On May 17th, the Lincoln community will come together for 24 hours of giving from 12:00am to 11:59pm. Gifts can be made online and will also be accepted in person during regular business hours at the Lincoln Community Foundation, 215 Centennial Mall South. All donations will be matched with a proportional share of a $200,000 challenge match pool of funds. The challenge fund is provided by the Lincoln Community Foundation and its partnering sponsors. In addition, the top three organizations that have the greatest number of donors making gifts on May 17th will receive bonus grants of $2,500, $1,500 and $1,000 respectively.

Just follow this link: http://givetolincoln.razoo.com/story/Flatwater-Shakespeare-Company 

For more information, visit the Lincoln Community Foundation website: http://www.lcf.org/ and click on the Give to Lincoln Day graphic.

Thanks for supporting Flatwater Shakespeare – our open-air production of Twelfth Night (at the Lincoln Community Foundation Garden and then touring Lincoln) opens June 13!

Tuesday, May 01, 2012

*Twelfth Night* Brings Midsummer Madness to Lincoln
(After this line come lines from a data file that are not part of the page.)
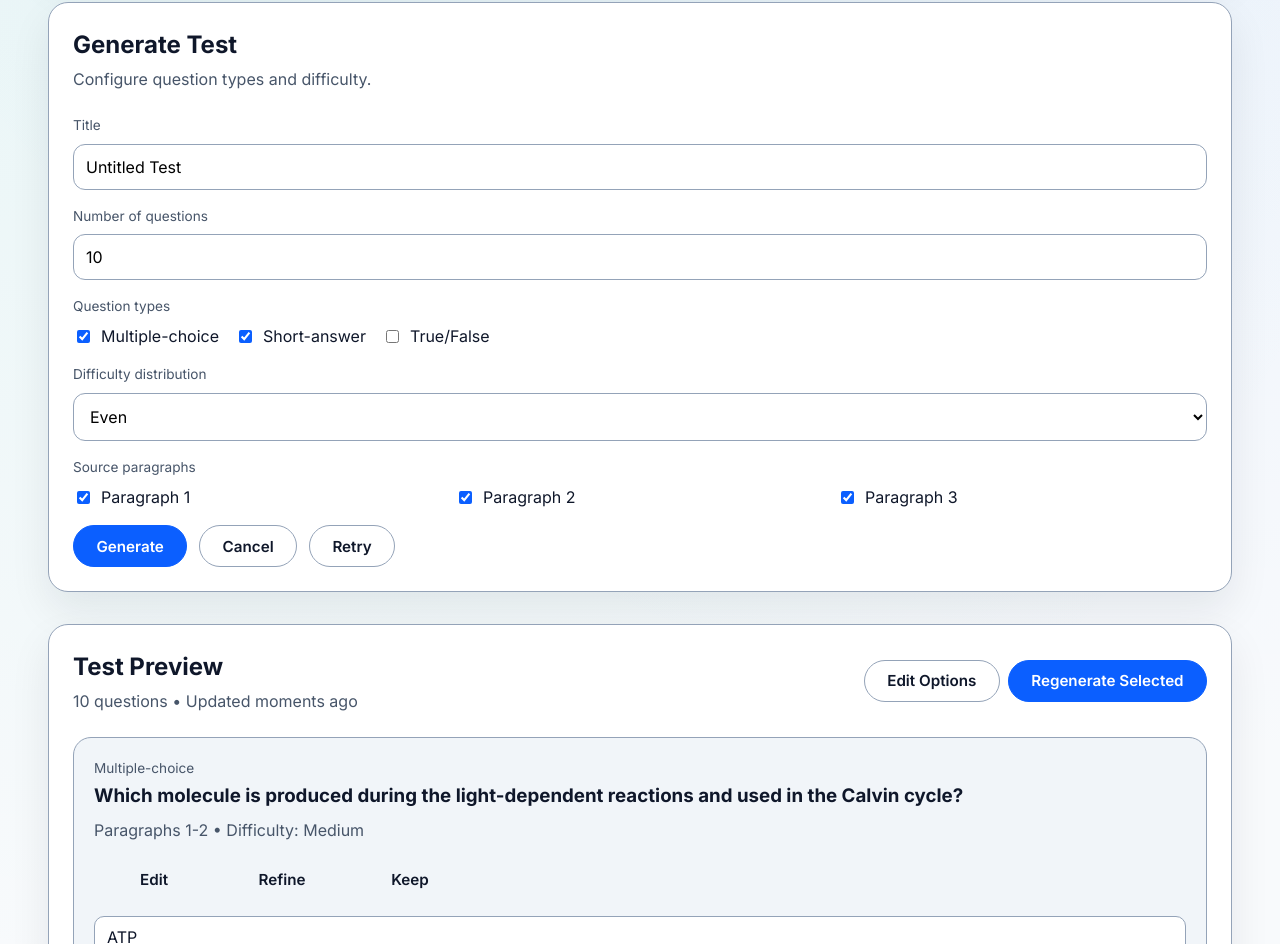
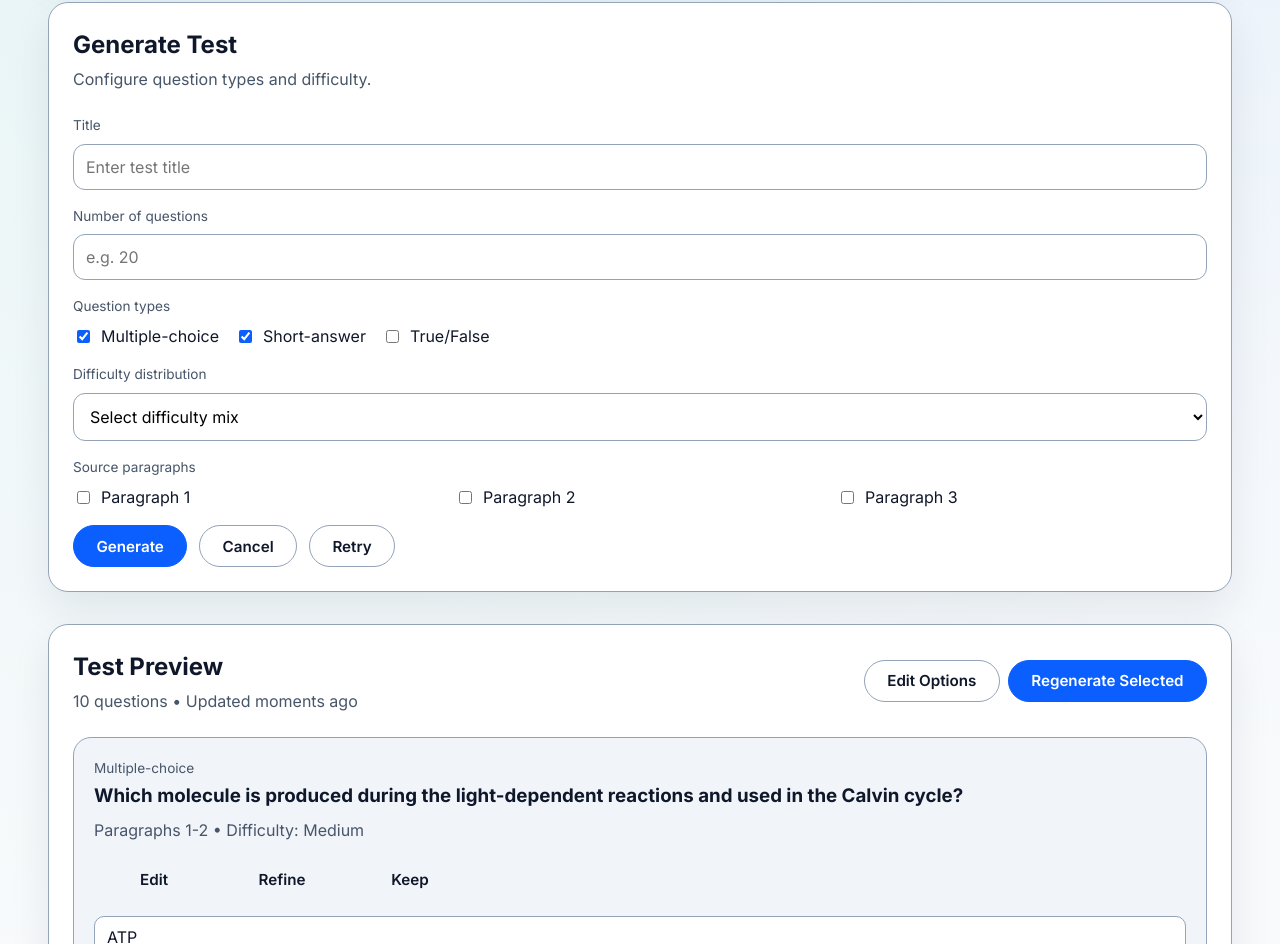
Before and after one commit to shahd803/EduAssist, a Next.js app: page / in a window 1280 px wide. Shown: the part 889-1833 px from the top of the page. Built offline with nearby package versions, Linux system fonts and the light colour scheme.

Commit message:
removing hardcoded dummy data in input fields

```diff
--- a/src/components/GenerateTestPanel.jsx
+++ b/src/components/GenerateTestPanel.jsx
@@ -3,8 +3,8 @@
 import { useState } from 'react'
 
 function GenerateTestPanel() {
-  const [title, setTitle] = useState('Untitled Test')
-  const [questionCount, setQuestionCount] = useState('10')
+  const [title, setTitle] = useState('')
+  const [questionCount, setQuestionCount] = useState('')
   const [questionTypes, setQuestionTypes] = useState({
     multipleChoice: true,
     shortAnswer: true,
@@ -54,7 +54,12 @@ function GenerateTestPanel() {
       <div className="form-grid">
         <label className="field">
           <span className="label">Title</span>
-          <input type="text" value={title} onChange={(event) => setTitle(event.target.value)} />
+          <input
+            type="text"
+            value={title}
+            onChange={(event) => setTitle(event.target.value)}
+            placeholder="Enter test title"
+          />
         </label>
         <label className="field">
           <span className="label">Number of questions</span>
@@ -65,6 +70,7 @@ function GenerateTestPanel() {
             step="1"
             value={questionCount}
             onChange={(event) => setQuestionCount(event.target.value)}
+            placeholder="e.g. 20"
           />
         </label>
         <div className="field">
@@ -98,7 +104,8 @@ function GenerateTestPanel() {
         </div>
         <label className="field">
           <span className="label">Difficulty distribution</span>
-          <select defaultValue="Even">
+          <select defaultValue="">
+            <option value="" disabled>Select difficulty mix</option>
             <option>Even</option>
             <option>More Easy</option>
             <option>More Hard</option>
@@ -108,15 +115,15 @@ function GenerateTestPanel() {
           <span className="label">Source paragraphs</span>
           <div className="check-grid">
             <label className="checkbox">
-              <input type="checkbox" defaultChecked />
+              <input type="checkbox" />
               <span>Paragraph 1</span>
             </label>
             <label className="checkbox">
-              <input type="checkbox" defaultChecked />
+              <input type="checkbox" />
               <span>Paragraph 2</span>
             </label>
             <label className="checkbox">
-              <input type="checkbox" defaultChecked />
+              <input type="checkbox" />
               <span>Paragraph 3</span>
             </label>
           </div>
```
The Flatwater Shakespeare Company proudly presents its June/July, open-air production of 2012: Twelfth Night by William Shakespeare, directed by Bob Hall.

Twelfth Night will run Wednesday through Sunday evenings, June 13 - June 24, 7:30 p.m., at The Lincoln Community Foundation Garden, located on "N" Street, between 14th and Centennial Mall, in downtown Lincoln.

The show will then play Thursday through Sunday evenings, June 28 - July 8, at eight Lincoln area parks and other outdoor venues.

Call 402-473-2897 for information.

Thanks to generous support and in keeping both with our mission to engage new audiences for classic theater, we are offering admission to all performances of Twelfth Night free of charge. We suggest a freewill donation of $10 but our policy is – donate what you can, but just give Shakespeare a try.

Twelfth Night is one of Shakespeare's most romantic comedies, featuring twins, pirates, lovers, scoundrels, clowns, disguises, and mistaken identities. It comes with music, duels, romance and ribaldry. Come join the fun under the stars!

The Cast:
Viola, a shipwrecked Gentlewoman disguised as
      Cesario, a young Gentleman:  Maggie Austin
Orsino, the lovesick Duke of Illyria: Nathan Weiss
Olivia, a grieving Noblewoman:  Summer Widhalm
Feste, a Jester:  Andy Dillehay
Malvolio, manager of Olivia’s estate:  Richard Nielsen
Sir Toby Belch, Olivia’s uncle:  Tom Crew
Sir Andrew Aguecheek, a suitor to Olivia:  Clay Stevens
Maria, lady-in-waiting to Olivia: Marie Barrett
Sebastian, brother of Viola, also shipwrecked:  Cory Misek
Antonio, a mariner and alleged Pirate:  John Marinovich 
Fabian, servant to Olivia: Mike Lee
Valentine, a lord in Orsino’s court: Shade Ingraham
Curio, a lord in Orsino’s court: Michael De La Rosa
Captain, a native of Illyria: Richard Imig

The (Other) Creative Team:
Director: Bob Hall
Stage Manager: Michelle Zinke
Tour Coordinator: Andy Dillehay
Costumes: Janice Stauffer
Lighting: Rich Schroeder
Dramaturg: Stephen Buhler